Information shown:

***

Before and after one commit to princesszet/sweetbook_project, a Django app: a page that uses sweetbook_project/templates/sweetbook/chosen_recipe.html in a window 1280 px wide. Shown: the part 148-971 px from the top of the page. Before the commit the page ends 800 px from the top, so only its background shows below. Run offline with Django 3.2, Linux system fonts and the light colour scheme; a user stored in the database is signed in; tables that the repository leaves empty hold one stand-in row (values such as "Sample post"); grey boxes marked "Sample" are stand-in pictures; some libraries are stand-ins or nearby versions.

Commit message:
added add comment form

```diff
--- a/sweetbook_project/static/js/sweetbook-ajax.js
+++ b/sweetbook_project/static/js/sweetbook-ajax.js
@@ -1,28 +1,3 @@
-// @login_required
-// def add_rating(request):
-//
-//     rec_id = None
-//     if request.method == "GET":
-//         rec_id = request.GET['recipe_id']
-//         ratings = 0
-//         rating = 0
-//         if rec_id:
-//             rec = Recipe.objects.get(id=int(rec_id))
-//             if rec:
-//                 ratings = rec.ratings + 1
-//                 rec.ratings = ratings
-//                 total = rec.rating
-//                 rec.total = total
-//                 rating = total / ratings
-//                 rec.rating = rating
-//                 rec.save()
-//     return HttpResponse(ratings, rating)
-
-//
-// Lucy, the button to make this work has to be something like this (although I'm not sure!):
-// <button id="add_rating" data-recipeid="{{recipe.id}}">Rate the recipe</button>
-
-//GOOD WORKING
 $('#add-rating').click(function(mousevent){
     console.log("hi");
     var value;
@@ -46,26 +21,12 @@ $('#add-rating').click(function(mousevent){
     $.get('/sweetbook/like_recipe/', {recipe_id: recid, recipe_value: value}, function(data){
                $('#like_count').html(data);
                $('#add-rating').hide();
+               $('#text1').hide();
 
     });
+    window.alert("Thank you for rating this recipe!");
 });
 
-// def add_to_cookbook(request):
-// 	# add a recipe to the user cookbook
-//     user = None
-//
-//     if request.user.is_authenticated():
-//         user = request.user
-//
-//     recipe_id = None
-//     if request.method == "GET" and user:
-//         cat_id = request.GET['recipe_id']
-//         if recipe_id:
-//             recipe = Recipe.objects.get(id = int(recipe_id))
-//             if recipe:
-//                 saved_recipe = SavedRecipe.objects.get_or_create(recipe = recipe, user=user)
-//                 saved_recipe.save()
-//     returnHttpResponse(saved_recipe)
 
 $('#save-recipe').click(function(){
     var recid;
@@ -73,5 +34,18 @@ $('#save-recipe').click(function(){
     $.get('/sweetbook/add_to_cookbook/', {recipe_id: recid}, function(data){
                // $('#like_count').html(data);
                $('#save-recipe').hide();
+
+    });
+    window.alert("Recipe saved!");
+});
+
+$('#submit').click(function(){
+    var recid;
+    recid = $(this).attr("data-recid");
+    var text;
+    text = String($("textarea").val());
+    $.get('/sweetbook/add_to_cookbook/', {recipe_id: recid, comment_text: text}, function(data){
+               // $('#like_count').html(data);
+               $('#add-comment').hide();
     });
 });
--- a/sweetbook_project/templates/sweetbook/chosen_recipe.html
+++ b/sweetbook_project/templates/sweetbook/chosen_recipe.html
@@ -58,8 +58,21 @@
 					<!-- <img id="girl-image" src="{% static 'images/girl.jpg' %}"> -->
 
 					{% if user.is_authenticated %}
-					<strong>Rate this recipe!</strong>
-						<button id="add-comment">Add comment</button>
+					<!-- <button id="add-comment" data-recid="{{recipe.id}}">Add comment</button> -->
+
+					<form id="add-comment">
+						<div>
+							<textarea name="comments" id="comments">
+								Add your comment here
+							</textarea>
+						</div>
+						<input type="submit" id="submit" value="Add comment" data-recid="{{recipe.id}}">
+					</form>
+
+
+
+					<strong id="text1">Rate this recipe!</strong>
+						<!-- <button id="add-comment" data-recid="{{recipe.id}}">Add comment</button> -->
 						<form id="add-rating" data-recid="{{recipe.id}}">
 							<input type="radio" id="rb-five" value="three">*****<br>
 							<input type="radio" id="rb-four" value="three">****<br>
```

***

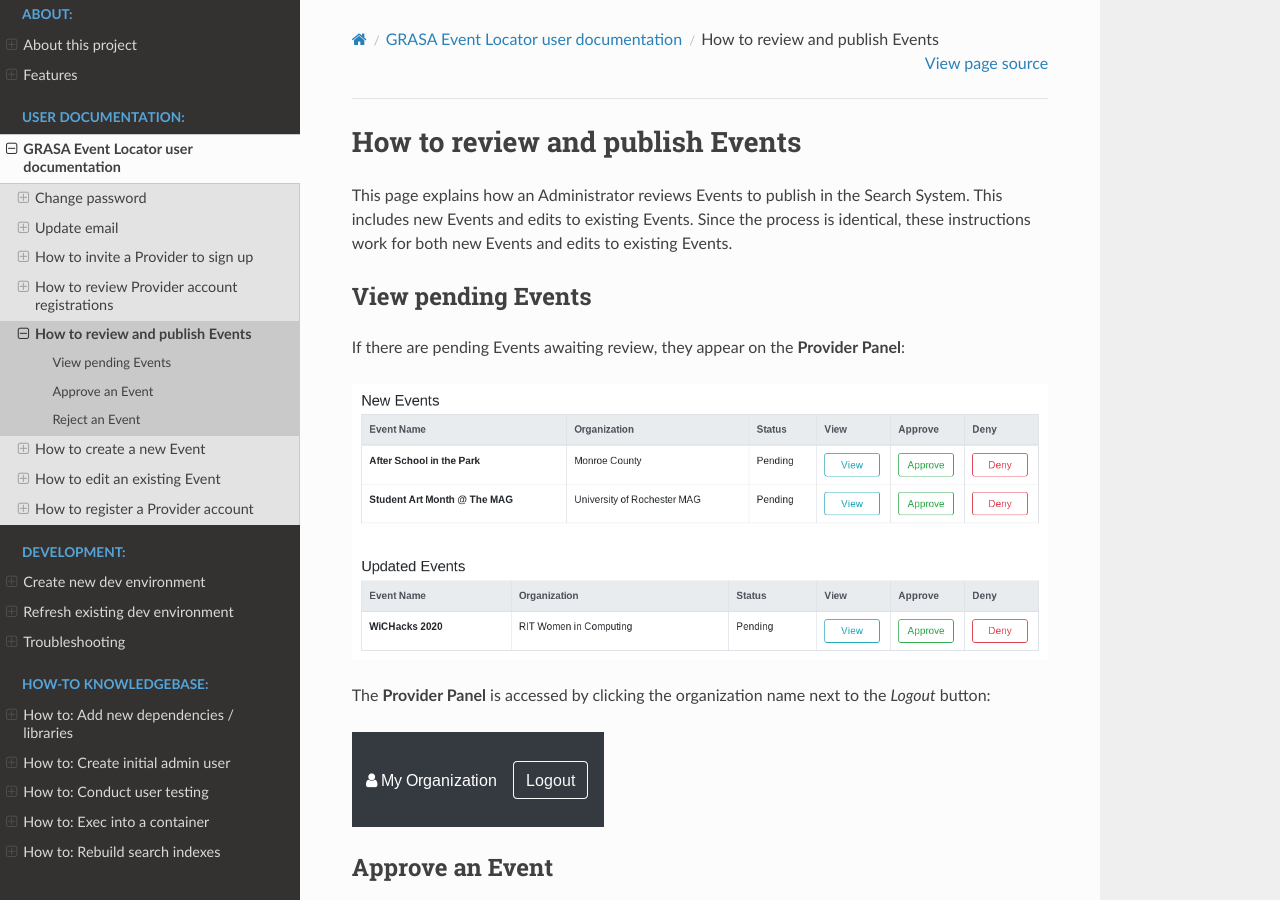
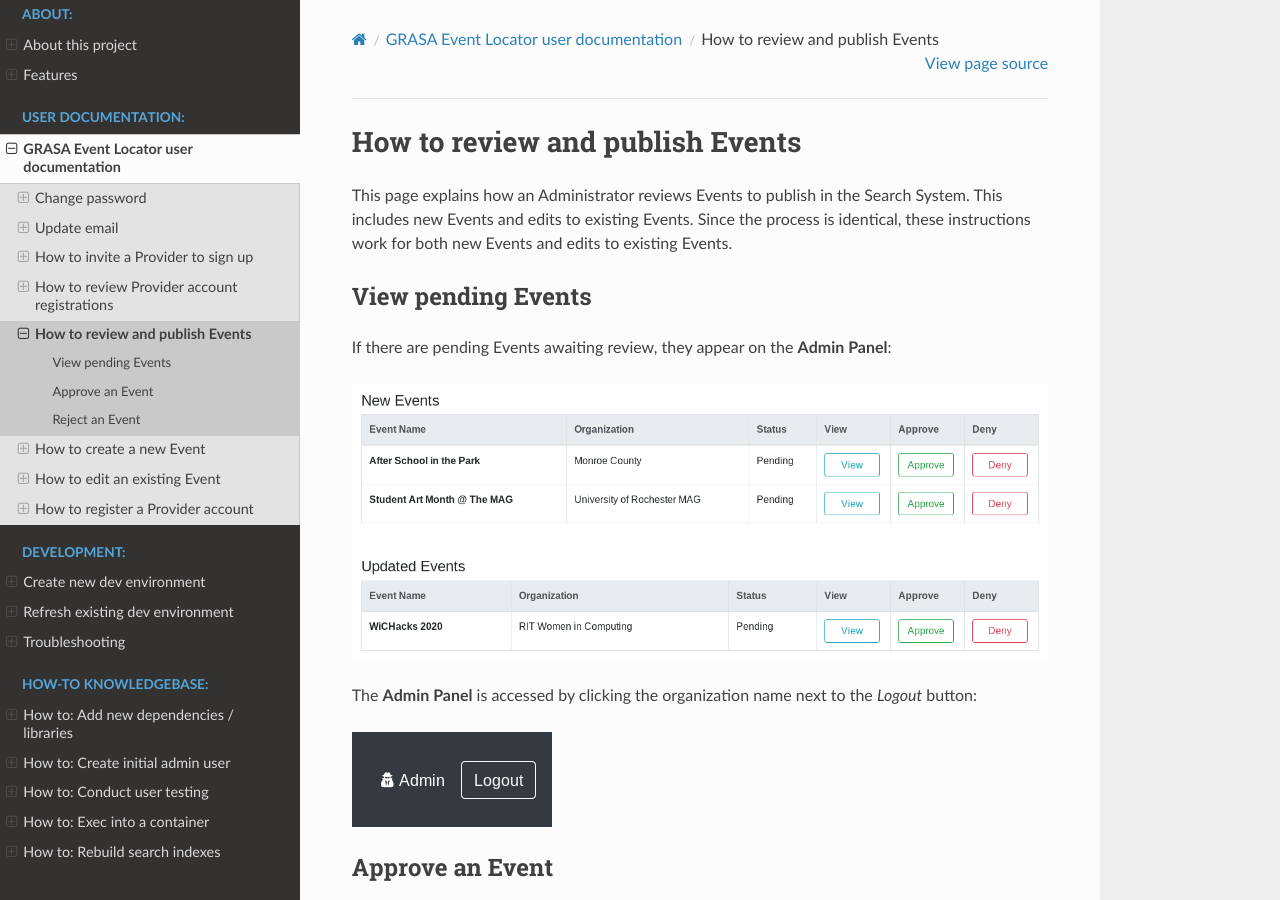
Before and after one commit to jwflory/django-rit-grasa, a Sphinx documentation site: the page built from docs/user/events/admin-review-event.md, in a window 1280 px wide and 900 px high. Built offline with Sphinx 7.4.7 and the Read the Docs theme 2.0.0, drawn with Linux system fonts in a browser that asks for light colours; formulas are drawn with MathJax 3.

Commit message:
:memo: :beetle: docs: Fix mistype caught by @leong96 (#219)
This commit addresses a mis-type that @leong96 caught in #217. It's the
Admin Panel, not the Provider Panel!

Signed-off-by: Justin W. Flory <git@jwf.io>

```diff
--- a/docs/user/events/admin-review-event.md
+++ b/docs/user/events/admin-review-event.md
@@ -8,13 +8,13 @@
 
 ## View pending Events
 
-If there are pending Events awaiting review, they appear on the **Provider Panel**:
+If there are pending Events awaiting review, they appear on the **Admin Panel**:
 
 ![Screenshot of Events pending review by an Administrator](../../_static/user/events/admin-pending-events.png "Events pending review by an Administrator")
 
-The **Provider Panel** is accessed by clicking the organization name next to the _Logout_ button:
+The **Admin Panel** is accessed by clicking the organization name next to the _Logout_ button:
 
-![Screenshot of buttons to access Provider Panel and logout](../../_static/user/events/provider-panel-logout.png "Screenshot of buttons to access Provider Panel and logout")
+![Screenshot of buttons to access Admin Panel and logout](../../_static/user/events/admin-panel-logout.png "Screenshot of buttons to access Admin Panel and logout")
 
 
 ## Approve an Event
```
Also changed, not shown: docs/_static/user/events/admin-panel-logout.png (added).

***

Directions: Wherever the string "Rate" appears in the data above, report the whole line.

Written solution:
-// <button id="add_rating" data-recipeid="{{recipe.id}}">Rate the recipe</button>
-					<strong>Rate this recipe!</strong>
+					<strong id="text1">Rate this recipe!</strong>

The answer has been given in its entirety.